<limits> <queue-size>2046000</queue-size> <burst-size>1024000</burst-size> </limits> <listen-socket> <port>443</port> <bind-address>icecast-server-ip-address-goes-here</bind-address> <ssl>1</ssl> </listen-socket> <paths> <ssl-certificate>/usr/share/icecast/ssl.crt</ssl-certificate> </paths> <authentication> <source-password>password-goes-here</source-password> <relay-password>password-goes-here</relay-password> <admin-user>admin</admin-user> <admin-password>password-goes-here</admin-password> </authentication>
- Start Icecast
icecast -b -c /etc/icecast.xml
This was tested with OBS v27.0.1 running on Fedora 33 Linux – If you’re intending to use OBS from Windows 10 or OSX, then you’ll likely need to check the Troubleshooting section with respect to potential SSL/TLS connection issues.

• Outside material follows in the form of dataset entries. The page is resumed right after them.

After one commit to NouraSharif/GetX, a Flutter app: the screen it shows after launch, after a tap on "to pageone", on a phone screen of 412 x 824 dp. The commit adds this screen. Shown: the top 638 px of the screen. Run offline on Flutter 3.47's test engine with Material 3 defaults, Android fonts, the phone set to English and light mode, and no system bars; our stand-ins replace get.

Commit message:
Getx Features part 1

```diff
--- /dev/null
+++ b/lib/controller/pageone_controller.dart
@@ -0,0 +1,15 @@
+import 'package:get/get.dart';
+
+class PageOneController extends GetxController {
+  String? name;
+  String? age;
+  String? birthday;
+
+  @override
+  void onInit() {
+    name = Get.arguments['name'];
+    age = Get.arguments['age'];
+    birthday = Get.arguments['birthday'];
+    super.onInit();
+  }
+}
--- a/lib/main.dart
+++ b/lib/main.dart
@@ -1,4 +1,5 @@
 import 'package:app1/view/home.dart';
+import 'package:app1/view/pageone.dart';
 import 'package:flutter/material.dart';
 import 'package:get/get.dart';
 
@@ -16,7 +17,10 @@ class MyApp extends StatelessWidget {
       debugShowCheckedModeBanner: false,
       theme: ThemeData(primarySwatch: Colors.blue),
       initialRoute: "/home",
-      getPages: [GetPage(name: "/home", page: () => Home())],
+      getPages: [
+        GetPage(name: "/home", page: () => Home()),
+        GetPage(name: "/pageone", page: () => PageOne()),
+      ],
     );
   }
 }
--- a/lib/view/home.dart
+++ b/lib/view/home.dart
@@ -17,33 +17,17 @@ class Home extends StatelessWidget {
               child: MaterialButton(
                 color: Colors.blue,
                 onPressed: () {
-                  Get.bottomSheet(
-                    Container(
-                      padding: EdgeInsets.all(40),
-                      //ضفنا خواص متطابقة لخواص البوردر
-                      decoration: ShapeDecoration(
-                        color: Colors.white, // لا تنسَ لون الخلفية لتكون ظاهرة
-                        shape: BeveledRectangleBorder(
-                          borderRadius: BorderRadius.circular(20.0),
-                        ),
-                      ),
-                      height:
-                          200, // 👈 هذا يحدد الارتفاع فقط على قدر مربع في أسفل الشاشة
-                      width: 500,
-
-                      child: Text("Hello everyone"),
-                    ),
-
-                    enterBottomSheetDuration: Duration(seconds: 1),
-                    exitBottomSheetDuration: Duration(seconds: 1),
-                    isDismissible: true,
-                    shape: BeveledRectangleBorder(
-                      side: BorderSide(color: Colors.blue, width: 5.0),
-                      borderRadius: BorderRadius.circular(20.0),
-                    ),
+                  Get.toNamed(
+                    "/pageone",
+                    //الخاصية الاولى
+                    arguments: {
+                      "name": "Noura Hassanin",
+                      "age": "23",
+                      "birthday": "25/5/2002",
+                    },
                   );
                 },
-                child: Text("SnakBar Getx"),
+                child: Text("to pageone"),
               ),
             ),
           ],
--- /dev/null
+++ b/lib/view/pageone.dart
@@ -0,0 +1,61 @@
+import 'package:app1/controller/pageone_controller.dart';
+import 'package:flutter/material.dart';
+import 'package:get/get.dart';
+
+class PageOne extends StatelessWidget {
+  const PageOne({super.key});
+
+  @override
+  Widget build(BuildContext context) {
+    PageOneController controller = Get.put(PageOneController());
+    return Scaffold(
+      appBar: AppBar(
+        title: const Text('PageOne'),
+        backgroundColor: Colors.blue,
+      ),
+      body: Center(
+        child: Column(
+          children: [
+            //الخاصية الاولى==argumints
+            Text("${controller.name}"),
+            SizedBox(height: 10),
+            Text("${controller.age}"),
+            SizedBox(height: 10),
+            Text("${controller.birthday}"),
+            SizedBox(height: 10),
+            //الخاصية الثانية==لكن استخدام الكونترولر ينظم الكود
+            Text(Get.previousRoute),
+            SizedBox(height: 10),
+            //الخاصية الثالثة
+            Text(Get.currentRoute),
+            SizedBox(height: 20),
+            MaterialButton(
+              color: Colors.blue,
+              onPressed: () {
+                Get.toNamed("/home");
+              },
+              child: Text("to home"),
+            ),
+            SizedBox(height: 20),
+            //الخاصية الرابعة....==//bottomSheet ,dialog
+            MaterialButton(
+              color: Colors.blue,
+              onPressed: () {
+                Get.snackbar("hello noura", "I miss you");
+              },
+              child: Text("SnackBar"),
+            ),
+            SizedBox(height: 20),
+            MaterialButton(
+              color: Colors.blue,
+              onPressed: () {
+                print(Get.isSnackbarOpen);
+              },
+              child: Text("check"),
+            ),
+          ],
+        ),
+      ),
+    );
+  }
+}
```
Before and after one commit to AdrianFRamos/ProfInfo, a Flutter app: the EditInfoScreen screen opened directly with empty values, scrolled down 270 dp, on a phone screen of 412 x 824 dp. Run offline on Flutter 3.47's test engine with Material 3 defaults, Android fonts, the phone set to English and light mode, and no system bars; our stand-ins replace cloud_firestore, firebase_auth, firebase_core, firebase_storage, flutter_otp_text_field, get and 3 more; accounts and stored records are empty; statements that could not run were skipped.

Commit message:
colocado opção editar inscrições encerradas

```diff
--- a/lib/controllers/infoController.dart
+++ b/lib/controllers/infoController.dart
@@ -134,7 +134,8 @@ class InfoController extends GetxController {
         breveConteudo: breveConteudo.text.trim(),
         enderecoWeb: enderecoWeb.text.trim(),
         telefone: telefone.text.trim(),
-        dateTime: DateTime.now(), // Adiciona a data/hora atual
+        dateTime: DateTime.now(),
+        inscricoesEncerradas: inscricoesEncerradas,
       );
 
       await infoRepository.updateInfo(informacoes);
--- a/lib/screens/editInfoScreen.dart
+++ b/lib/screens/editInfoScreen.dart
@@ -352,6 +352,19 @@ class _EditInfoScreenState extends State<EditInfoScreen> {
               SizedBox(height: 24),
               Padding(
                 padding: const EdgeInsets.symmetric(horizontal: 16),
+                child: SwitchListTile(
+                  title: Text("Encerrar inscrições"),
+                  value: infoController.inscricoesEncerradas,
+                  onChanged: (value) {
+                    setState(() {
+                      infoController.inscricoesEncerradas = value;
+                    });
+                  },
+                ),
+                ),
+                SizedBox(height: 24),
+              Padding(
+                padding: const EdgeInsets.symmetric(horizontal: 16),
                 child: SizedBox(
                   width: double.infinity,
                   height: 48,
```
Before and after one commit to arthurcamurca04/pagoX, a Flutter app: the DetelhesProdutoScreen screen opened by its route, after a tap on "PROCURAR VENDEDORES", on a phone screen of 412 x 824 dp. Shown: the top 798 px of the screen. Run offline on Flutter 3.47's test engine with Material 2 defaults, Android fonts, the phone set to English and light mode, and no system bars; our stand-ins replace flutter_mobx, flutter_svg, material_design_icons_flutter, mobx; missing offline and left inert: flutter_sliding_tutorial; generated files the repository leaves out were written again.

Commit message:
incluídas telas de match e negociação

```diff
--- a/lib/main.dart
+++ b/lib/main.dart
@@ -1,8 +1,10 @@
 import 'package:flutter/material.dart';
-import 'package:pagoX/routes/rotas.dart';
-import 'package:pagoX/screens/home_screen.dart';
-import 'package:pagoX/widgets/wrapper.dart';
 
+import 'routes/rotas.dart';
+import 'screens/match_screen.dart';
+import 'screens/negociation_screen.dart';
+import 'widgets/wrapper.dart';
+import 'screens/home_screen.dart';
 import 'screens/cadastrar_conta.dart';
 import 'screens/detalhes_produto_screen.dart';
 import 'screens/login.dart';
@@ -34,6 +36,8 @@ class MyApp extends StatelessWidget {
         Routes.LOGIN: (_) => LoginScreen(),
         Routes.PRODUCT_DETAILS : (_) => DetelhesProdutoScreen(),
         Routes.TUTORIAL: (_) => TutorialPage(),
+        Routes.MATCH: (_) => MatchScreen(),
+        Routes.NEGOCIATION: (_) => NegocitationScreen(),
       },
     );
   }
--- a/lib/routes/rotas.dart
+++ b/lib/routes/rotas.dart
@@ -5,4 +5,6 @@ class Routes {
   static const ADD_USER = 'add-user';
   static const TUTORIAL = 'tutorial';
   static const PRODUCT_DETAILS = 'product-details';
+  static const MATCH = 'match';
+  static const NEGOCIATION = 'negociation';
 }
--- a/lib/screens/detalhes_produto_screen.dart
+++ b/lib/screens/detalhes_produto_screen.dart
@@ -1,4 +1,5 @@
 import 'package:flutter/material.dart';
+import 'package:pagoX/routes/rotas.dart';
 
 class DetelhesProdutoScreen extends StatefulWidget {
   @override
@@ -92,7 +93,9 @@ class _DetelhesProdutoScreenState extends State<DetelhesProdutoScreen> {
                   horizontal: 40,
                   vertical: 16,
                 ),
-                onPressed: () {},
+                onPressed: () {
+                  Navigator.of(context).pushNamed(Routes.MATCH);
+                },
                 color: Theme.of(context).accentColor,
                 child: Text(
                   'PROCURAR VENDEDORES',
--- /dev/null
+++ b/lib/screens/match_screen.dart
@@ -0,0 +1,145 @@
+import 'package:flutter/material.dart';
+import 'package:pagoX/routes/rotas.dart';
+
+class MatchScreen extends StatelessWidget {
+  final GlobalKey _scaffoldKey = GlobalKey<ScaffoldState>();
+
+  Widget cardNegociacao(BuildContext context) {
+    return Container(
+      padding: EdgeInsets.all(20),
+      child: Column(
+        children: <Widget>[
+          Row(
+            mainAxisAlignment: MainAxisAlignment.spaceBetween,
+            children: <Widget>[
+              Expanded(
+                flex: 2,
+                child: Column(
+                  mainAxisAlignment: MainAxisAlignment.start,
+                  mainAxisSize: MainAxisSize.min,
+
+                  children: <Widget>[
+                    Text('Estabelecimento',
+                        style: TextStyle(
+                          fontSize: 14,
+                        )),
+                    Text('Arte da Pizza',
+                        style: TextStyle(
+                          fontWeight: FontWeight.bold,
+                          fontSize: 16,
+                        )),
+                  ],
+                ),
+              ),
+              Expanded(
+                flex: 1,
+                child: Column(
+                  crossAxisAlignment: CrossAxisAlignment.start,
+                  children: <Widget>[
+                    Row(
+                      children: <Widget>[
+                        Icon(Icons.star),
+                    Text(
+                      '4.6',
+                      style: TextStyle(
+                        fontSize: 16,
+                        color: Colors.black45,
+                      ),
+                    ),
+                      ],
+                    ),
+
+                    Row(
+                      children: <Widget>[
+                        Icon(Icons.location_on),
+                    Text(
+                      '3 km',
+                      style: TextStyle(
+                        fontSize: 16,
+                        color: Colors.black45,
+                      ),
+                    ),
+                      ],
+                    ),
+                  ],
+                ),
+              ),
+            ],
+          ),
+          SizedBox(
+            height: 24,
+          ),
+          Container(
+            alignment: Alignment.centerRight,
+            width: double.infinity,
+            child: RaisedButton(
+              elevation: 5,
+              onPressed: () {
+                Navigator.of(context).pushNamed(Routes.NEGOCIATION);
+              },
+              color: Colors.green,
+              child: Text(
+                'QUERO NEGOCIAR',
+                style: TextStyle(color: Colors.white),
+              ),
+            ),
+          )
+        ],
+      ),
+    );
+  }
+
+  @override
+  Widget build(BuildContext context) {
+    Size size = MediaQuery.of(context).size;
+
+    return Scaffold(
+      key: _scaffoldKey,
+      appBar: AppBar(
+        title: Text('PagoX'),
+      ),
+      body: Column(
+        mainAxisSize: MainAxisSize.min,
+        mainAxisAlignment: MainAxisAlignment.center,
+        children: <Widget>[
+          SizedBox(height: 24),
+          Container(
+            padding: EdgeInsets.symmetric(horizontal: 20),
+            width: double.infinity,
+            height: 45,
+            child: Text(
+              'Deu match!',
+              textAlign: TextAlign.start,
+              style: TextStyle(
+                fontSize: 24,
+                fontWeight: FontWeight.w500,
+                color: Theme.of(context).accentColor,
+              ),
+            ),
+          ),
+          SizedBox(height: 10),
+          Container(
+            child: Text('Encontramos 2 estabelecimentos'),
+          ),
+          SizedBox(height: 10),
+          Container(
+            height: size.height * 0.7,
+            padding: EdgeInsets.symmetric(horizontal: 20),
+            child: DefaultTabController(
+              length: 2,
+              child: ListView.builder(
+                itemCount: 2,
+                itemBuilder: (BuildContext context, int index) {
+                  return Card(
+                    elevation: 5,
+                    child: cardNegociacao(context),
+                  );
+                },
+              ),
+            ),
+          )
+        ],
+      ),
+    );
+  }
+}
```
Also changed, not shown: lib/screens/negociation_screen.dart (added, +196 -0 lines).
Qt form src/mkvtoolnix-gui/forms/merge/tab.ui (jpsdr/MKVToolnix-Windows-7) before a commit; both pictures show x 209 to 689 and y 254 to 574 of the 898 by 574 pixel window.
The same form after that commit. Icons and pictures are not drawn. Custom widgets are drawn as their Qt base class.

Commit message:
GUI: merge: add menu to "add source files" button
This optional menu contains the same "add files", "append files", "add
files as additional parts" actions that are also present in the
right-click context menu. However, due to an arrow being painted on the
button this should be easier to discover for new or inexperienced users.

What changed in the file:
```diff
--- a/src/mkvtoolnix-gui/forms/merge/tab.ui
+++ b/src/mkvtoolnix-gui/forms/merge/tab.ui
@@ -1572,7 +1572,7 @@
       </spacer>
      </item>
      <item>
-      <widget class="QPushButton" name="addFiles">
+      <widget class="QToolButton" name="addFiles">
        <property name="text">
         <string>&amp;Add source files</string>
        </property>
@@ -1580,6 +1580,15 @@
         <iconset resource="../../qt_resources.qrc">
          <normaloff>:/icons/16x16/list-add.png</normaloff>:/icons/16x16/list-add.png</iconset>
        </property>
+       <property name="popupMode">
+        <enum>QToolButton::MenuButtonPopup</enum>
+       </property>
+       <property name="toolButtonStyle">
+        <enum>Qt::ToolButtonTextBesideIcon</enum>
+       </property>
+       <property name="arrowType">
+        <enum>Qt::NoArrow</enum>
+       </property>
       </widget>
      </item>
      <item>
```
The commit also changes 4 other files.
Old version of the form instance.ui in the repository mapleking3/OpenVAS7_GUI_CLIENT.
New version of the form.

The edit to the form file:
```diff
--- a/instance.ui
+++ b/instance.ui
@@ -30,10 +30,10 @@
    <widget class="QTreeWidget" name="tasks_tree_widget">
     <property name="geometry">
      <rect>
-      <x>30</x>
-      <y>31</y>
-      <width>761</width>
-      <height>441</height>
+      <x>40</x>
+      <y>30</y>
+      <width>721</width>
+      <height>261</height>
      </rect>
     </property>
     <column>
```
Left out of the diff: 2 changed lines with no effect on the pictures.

- Setup OBS to stream to Icecast as follows:
File > Settings > Output Output Mode = Advanced Select the "Recording" tab Type = Custom Output (FFmpeg) File path or URL = icecast://source:<source-password>@<ip-address>:<port>/<mountpoint>.ts Container Format = mpegts Muxer Settings = content_type=video/m2ts tls=1 Video Bitrate = 6000 Kbps Keyframe interval (frames) = 250 Show all codecs = Ticked Video Encoder = libx264 Audio Bitrate = 192 Kbps Audio Encoder = libopus
Start Recordingto start streaming from OBS to the Icecast server.
Connect to the Icecast stream
The media player disconnects mid stream or struggles to start the stream, and you don’t think it’s a bandwidth issue.
- Try increasing the Icecast
burst-size, or reducing the
Video Bitratewithin OBS streaming to Icecast.
As soon as you click
Start Recording in OBS, it errors out with
Error number -10054 occurred; ffmpeg_data_init failed.
- In testing, this occured when trying to connect to Icecast over SSL/TLS, but only on Windows 10 and not under Linux (Fedora 34). OBS 27.0.1 was used on both systems. This appears to be due to differences between FFmpeg versions that may end up being used by OBS across these two tested OS setups. A way to fix this on Windows 10 is to use a newer version of FFmpeg with OBS that supports the Icecast
Establish a TLS (HTTPS) connection to Icecast, or to disable SSL/TLS on the Icecast
listen-socketthat you’re connecting to. Both approaches are outlined as below, depending on which you’d prefer to use.
Updating FFmpeg on Windows 10 OBS in order to connect to Icecast over SSL/TLS.
- Download a
sharedrelease of a recent version of FFmpeg. v4.4 was tested as working. You can grab it from here or here.
- Extract the contents of the
bindirectory into the OBS bin directory, and overwrite any existing files. The path is typically
- Try connecting OBS to the Icecast server once again now, it should work.
Alternatively: Disable SSL/TLS
You only need to apply this to the icecast
listen-socket you connect OBS to, you can still have another
listen-socket setup in the Icecast configuration for any viewers to connect with SSL/TLS if desired. You can use the adjusted config below to connect OBS to Icecast on port 8000 without SSL/TLS.
# Set <ssl> to 0 under the <listen-socket> section, and set the <port> to 8000 <listen-socket> <port>8000</port> <bind-address>icecast-server-ip-address-goes-here</bind-address> <ssl>0</ssl> </listen-socket> # Set `tls=0` inside the OBS `Muxer Settings` (OBS will likely still connect if it's set to `tls=1`, as long as SSL isn't enabled on the Icecast `listen-socket` you're connecting to): File > Settings > Output Output Mode = Advanced Select the "Recording" tab Muxer Settings = content_type=video/m2ts tls=0
- Open the
.tsURL of the Icecast server using your media player of choice (MPV, PotPlayer, VLC etc)
How can I get this to use a browser friendly video container so I can stream within a web browser?
- You can try using
Container Formatinside OBS, with
Video Encoder. I encountered performance issues on the encoding end when testing this, but your milage may vary.